Provisioning the Future
One of the ways Paishon and Na Kalai Wa`a Moku o Hawai`i is passing on this knowledge is by working with local schools — 10 of them —
both in the classroom and in the school gardens, on a provisioning program for the Makali`i’s planned 2019 voyage to the Northwest Hawaiian Islands.
“I asked the schools, ‘Is it possible to provision one canoe ... 14 people for 30 days?’” Paishon says. “I asked them to grow the foods that do well in their communities, whether it be Waikoloa, Hawi, or Honokaa. This is what our ancestors did when they would voyage, and in so doing we are bringing the entire community together.
“The wa`a belongs to the community,” Paishon says. “And without the community the wa`a would not exist.”
Paishon says that in many ways, when the canoe is at sea, it is a microcosm of Hawai`i Island itself. “This is us,” he says, “right on the deck of the canoe, we are a tiny floating island. We take care of one another. And it’s no different when we get back to the island. We have an obligation to one another.”

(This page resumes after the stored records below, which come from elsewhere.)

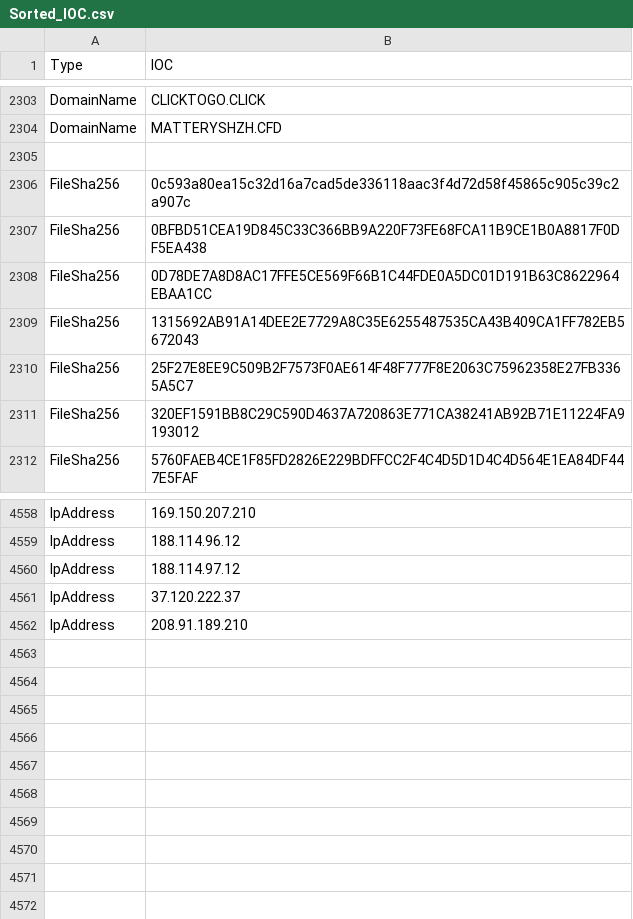
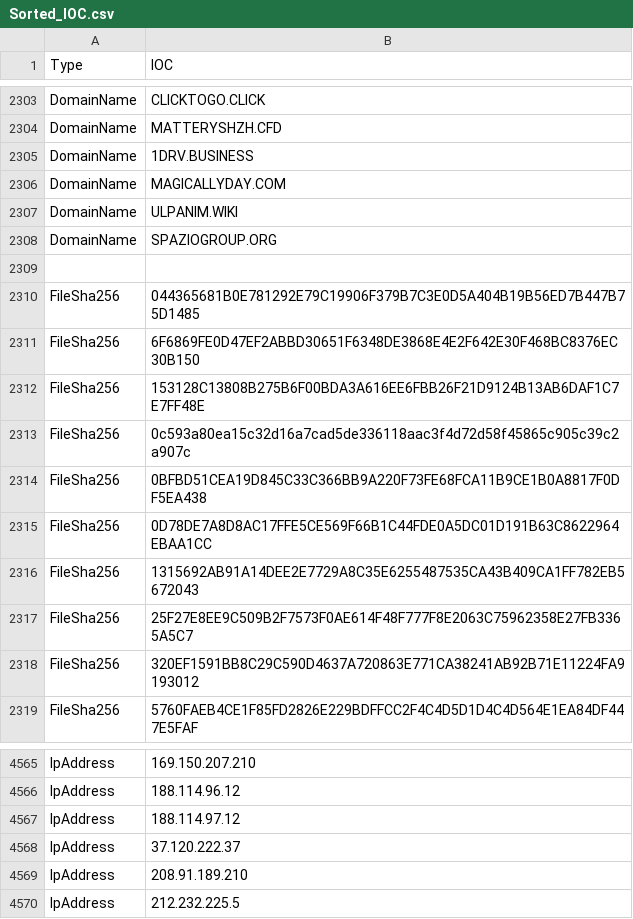
Before and after one commit to yarivdv/SORTED_IOC, a CSV file: Sorted_IOC.csv, drawn as a sheet; only a part is shown, gaps mark what is left out; the diff names each change by its address in the sheet, - before the commit and + after, or states it on an @@ line.

Commit message:
Update Sorted_IOC.csv

```diff
--- a/Sorted_IOC.csv
+++ b/Sorted_IOC.csv
+row 2305: DomainName | 1DRV.BUSINESS
+row 2306: DomainName | MAGICALLYDAY.COM
+row 2307: DomainName | ULPANIM.WIKI
+row 2308: DomainName | SPAZIOGROUP.ORG
+row 2310: FileSha256 | 044365681B0E781292E79C19906F379B7C3E0D5A404B19B56ED7B447B75D1485
+row 2311: FileSha256 | 6F6869FE0D47EF2ABBD30651F6348DE3868E4E2F642E30F468BC8376EC30B150
+row 2312: FileSha256 | 153128C13808B275B6F00BDA3A616EE6FBB26F21D9124B13AB6DAF1C7E7FF48E
+row 4570: IpAddress | 212.232.225.5
```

That message, delivered in classrooms and talks throughout the island, is Paishon’s passion. “If we can provision one canoe,” he asks, “why can’t we then provision our entire island? Through the canoe we are creating a model for the island to act as one community, in order to sustain itself in both food and humanitarian ways.”